Consider Google number 1 only if you don’t mind being fed what Google thinks you should see, and be unaware of what they consider unimportant news. How can such a terribly biased organization which manipulates search results possibly be a good thing?
Check this out:
You're way off base
From Josh Kirschner on June 28, 2019 :: 2:40 pm
Project Veritas has a long history of selectively editing videos to make them highly misleading (which is why they don’t release the full videos, as in this case, to show the actual context of what is being discussed, which was preventing foreign interference in the elections, not preventing Trump from being elected. See: https://www.washingtontimes.com/news/2019/jun/25/project-veritas-video-targeting-google-pulled-yout/).
However, that’s not why the video was removed. It was removed because it was based on a hidden video of a non-public person, who was then identified publicly in the video in direct violation of YouTube’s privacy policies. Those policies are clearly laid out here: https://support.google.com/youtube/answer/2801895?hl=en and expressly prohibit “[posting your] personal information or uploading a video of you without your consent”.
Suggestions of political bias by Google in Google Search results, regardless of the personal feelings of Google execs, show a deep misunderstanding of how Google’s Search algorithms work. While politicians and many highly-partisan political sites have made a lot of noise in this area, those who actually understand and cover technology know this simply is not how the algorithms come up with results. It’s more detailed than I want to get into here, but there are plenty of articles you can read from non-political tech sources that explain it pretty well:

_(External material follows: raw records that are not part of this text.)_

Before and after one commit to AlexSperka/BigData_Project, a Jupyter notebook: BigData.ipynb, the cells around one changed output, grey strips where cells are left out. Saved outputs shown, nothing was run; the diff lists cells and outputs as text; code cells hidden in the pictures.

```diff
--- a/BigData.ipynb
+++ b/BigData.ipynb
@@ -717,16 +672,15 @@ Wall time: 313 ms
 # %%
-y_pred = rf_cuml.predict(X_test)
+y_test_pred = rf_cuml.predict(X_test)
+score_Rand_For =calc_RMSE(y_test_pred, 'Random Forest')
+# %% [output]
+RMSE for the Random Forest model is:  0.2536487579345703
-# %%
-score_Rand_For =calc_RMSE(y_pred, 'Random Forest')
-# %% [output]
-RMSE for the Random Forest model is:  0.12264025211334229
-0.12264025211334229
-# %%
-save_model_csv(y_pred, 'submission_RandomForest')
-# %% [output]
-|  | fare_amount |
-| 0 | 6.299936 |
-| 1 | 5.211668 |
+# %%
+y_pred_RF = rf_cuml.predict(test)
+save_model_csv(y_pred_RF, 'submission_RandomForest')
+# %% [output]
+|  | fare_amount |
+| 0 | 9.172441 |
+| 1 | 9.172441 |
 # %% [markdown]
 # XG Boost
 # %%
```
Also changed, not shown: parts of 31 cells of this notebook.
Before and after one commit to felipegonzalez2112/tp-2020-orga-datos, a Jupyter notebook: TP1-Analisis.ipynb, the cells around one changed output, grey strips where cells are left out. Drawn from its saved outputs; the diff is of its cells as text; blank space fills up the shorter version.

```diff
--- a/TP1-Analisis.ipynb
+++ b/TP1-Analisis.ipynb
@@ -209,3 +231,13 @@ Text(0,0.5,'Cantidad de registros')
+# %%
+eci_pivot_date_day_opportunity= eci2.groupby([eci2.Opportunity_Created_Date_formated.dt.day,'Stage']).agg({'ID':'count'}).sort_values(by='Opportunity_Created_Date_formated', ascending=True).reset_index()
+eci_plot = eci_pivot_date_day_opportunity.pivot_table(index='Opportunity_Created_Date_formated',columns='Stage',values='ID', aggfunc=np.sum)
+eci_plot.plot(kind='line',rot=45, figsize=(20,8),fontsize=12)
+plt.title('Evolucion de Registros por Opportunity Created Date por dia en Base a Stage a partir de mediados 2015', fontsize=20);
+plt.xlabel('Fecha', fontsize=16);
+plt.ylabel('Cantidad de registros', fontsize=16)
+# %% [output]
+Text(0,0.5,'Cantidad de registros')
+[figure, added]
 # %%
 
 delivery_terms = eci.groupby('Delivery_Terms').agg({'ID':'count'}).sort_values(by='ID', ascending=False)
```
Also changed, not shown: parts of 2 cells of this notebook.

Avoid Google - For Various Reasons
From Robert Harvie on January 26, 2022 :: 12:38 pm
Google is hardly “neutral” and is also very much less than transparent about how it “suggests” both your news interests and your search information.
It’s data-mining is also less than transparent.
If you want to be fed a diet of big-tech world view, by all means, use Google for searches and for your news feed.
BTW - this is arising from a search on Brave. Chrome is another issue altogether.
Google’s new motto - “Be evil in the right way.”
From Dave on August 22, 2019 :: 11:19 am
Did you seriously just call Google biased and then link Breitbart….?
Breitbart is NOT News
From Homer on March 30, 2023 :: 3:56 pm
Breitbart is not news; it’s propaganda and misinformation. There are no journalists at breitbart.